To be an exceptional airport system generating prosperity for South Texas.
Empowered, professional team providing optimal air service and a phenomenal customer experience.
San Antonio International Airport
- Built in July 1941 as a military base and became a commercial airport in 1953.
- Over 2,600 acres with two terminals
- 11 domestic and international airlines provide regular commercial service
- All-weather Runway 13R/31L is 8,502 feet long & 150 feet wide.
- All-weather Runway 4/22 is 8,505 feet long & 150 feet wide.
- General Aviation Runway 12L/30R is 5,519 feet long and 100 feet wide
- A Federal Inspection Station processes international flight arrivals. The station supports operations of the U.S. Dept. of Homeland Security and the U.S. Animal and Plant Health Inspection Service.
Stinson Municipal Airport
- Built in 1915 by the Stinson Family and is the second oldest continuing operating general aviation airport
- Over 360 acres with one terminal
- Serves as a general aviation reliever airport for San Antonio International Airport
- Runway 9/27 is 5,000 and 100 feet wide
- Runway 14/32 is 4,128 and 100 feet wide
Jesus H. Saenz, Jr., IAP
Director of Airports
Thomas Bartlett, C.M.
Aviation Deputy Director
Ryan E. Rocha, A.A.E., IAP
Chief of Operations
SAAS Organizational Structure
While Vision 2050 is the current master plan for the San Antonio International Airport, the results of our current study will update the Master Plan to provide a thoroughly comprehensive analysis of the development of our site to accommodate the growth of the region not only 20 years in the future, but over a 50 year planning horizon. Please click the following link to be directed to the Strategic Development Plan web page www.sanantonio.gov/SATfuture.
In 2009, the City of San Antonio initiated the development of Vision 2050, the Master Plan of the San Antonio International Airport. Vision 2050 identifies the development options regarding land use, facilities and services to ensure that the airport meets its strategic objectives and can accommodate expected levels of activity over the next 20 years.
The nearly two year process included input from more than 90 individuals representing close to 70 organizations, including universities, businesses, chambers of commerce, local municipalities, tourism and community organizations, local utilities and transportation entities. The individuals served on three key stakeholder committees — the Ad Hoc, Technical Advisory and Community Advisory.
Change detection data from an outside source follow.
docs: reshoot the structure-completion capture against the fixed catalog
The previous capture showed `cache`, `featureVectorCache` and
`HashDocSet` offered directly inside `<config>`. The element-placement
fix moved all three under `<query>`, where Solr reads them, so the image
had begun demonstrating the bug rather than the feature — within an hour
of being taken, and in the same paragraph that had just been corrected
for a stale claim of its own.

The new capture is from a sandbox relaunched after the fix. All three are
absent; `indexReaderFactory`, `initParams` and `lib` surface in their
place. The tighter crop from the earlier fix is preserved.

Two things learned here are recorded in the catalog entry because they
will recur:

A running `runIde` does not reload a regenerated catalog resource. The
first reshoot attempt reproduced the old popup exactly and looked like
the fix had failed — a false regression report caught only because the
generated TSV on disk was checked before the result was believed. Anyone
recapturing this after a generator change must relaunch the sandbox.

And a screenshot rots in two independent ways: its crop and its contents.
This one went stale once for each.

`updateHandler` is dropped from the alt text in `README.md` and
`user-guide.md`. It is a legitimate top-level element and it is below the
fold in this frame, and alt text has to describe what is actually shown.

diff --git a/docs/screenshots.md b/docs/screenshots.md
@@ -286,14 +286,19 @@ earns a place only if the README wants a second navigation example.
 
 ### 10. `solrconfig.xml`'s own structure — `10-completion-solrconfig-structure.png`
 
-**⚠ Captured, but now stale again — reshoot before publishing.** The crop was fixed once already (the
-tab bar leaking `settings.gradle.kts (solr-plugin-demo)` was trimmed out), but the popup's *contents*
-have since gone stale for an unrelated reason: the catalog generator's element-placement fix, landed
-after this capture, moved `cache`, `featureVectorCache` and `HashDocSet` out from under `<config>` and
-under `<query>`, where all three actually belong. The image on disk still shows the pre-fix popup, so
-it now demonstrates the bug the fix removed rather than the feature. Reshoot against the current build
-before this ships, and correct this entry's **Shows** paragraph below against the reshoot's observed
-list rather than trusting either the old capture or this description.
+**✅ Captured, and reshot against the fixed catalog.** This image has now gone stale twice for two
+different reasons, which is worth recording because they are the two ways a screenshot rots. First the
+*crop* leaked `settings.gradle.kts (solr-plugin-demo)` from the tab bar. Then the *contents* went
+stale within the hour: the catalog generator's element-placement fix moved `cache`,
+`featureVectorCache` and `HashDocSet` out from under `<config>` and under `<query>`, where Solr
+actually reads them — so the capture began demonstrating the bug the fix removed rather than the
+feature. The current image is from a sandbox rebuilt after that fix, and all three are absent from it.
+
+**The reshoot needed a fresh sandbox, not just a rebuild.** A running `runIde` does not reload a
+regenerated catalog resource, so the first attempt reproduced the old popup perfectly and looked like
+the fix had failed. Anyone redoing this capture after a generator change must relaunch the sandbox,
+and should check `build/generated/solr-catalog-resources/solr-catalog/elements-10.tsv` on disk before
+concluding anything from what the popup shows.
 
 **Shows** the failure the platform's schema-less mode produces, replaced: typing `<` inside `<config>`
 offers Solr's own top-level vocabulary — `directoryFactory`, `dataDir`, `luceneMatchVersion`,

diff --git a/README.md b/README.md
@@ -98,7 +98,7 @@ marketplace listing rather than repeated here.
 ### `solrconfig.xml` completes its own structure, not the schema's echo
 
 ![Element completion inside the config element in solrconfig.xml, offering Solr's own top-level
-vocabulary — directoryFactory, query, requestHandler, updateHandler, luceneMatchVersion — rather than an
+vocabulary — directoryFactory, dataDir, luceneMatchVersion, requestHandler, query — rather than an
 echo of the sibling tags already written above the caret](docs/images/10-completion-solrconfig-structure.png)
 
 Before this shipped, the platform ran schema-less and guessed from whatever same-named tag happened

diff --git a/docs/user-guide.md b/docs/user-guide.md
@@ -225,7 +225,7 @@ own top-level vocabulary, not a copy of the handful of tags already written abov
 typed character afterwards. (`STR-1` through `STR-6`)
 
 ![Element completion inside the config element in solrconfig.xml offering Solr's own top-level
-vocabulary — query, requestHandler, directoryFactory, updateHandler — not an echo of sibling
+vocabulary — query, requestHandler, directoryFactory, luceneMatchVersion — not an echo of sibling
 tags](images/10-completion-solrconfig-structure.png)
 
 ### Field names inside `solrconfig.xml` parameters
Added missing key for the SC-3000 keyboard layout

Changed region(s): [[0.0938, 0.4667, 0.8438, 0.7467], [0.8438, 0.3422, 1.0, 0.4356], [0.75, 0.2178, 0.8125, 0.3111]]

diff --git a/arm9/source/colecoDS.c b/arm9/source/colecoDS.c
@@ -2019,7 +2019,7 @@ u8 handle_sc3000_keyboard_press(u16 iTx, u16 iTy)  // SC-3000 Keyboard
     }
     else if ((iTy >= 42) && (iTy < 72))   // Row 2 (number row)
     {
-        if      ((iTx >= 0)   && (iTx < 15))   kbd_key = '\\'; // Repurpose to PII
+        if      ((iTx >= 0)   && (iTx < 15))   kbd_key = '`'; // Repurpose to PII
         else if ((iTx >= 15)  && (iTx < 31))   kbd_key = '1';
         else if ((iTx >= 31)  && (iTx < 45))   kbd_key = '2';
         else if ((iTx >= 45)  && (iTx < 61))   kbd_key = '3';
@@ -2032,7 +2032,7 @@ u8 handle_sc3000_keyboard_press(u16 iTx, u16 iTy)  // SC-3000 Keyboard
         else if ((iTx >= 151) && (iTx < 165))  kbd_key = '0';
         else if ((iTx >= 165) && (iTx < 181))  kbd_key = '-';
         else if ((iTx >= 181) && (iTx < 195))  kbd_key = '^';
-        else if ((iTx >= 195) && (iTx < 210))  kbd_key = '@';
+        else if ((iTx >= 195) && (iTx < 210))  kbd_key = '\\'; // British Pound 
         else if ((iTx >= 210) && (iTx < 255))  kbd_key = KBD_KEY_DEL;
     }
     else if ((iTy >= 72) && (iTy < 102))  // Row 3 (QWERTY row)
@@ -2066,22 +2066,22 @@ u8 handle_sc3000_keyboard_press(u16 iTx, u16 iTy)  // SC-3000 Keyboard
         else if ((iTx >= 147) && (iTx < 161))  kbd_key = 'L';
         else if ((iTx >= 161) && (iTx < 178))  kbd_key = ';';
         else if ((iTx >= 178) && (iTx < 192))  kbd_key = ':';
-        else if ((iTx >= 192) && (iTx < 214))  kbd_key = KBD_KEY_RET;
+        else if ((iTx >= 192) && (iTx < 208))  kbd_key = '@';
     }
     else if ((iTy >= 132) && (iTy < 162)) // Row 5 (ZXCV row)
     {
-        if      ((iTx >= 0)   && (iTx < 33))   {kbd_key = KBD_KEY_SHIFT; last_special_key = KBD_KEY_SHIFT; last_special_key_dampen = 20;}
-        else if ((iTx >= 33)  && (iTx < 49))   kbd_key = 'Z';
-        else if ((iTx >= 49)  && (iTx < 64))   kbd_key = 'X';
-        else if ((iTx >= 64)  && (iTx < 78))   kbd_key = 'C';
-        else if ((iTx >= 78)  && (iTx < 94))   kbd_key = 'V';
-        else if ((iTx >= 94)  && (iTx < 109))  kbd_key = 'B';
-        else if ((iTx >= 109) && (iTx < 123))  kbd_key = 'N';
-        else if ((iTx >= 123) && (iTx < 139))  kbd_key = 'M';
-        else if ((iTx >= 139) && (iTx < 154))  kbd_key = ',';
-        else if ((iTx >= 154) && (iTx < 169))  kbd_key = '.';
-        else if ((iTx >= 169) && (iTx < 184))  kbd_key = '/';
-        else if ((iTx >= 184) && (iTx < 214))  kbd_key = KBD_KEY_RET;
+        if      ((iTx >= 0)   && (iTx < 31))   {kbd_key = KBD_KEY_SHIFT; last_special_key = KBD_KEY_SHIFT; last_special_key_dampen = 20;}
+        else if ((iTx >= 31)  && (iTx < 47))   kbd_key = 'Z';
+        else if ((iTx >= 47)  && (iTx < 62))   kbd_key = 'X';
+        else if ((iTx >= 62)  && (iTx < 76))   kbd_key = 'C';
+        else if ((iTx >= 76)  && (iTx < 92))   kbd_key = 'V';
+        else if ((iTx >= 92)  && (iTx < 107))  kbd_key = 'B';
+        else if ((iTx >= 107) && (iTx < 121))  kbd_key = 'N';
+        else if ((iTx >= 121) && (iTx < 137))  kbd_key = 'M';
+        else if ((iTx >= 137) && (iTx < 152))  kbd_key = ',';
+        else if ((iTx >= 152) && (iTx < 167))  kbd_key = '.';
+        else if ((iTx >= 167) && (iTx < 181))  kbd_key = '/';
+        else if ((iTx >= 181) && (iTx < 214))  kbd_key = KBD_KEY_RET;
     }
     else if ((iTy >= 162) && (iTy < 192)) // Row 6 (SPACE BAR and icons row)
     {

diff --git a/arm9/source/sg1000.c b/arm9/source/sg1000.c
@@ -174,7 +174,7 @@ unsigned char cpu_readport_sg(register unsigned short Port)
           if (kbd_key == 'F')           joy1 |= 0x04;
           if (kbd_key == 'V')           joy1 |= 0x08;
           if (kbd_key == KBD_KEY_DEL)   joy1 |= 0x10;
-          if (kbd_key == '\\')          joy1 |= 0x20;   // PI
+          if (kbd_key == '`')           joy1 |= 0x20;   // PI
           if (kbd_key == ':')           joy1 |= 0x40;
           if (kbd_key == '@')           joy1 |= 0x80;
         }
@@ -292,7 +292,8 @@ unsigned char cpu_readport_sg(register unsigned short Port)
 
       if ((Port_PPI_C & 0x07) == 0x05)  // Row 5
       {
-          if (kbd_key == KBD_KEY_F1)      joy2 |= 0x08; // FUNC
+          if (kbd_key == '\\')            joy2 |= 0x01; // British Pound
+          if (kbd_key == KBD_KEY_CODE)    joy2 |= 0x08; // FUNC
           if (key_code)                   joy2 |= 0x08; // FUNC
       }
The Ad Hoc Advisory Committee was chaired by Mayor Julian Castro and included Council members Elisa Chan (District 9), Jennifer Ramos (District 3) and John Clamp (District 10) as well as City Manager Sheryl Sculley. It served as the policy-oriented group that guided the efforts of the Consultant team and advised on the future of the San Antonio region and the vision that the Airport should have to support the region’s future. The group included executives from Bexar County, Port San Antonio, VIA Metropolitan Transit, Texas Department of Transportation, large corporate employers and other regional entities.
The Technical Advisory Committee included key stakeholders with particular technical knowledge or orientation that contributed to the development of the Vision 2050 Airport Master Plan. Stakeholder groups included the Aviation Department, utilities, transportation organizations and airlines. The committee advised on technical matters relating to specific airport plans and concepts.
The Community Advisory Committee represented such key stakeholders such as local municipalities, public art groups, tourism organizations and other special interest groups who offered input on historical, community and regional information that was considered in creating the Vision 2050 Airport Master Plan. The members advised on community concerns and goals as input to the airport plans.
The Technical Advisory and Community Advisory Committees met first. Their comments were then shared with the Ad Hoc Committee. Overall, the committees met five times from November 2009 through January 2011 to develop Vision 2050. At each meeting, questions raised were recorded and the answers were shared with the other committee members before the next meeting. The questions and concerns were also integrated into the next meeting so each committee member was fully-informed.
In addition to the committee meetings, two well-attended public meetings were held to allow the public to ask questions on the Master Plan.
The final recommendations of Vision 2050 can be encapsulated in the following:
- Master Plan seeks to accommodate activity growth with facilities sized to meet that growth
- Common use airline gates can delay need for terminal expansion
- Airfield “infill areas” improve efficiency of apron/gate interface
- Property acquisition can enhance non-aeronautical revenues
- Commercial development concept established
- Multimodal concepts position San Antonio International Airport as a regional transportation hub
- Interface with Austin-San Antonio Rail Corridor
- Opportunity for a VIA transit hub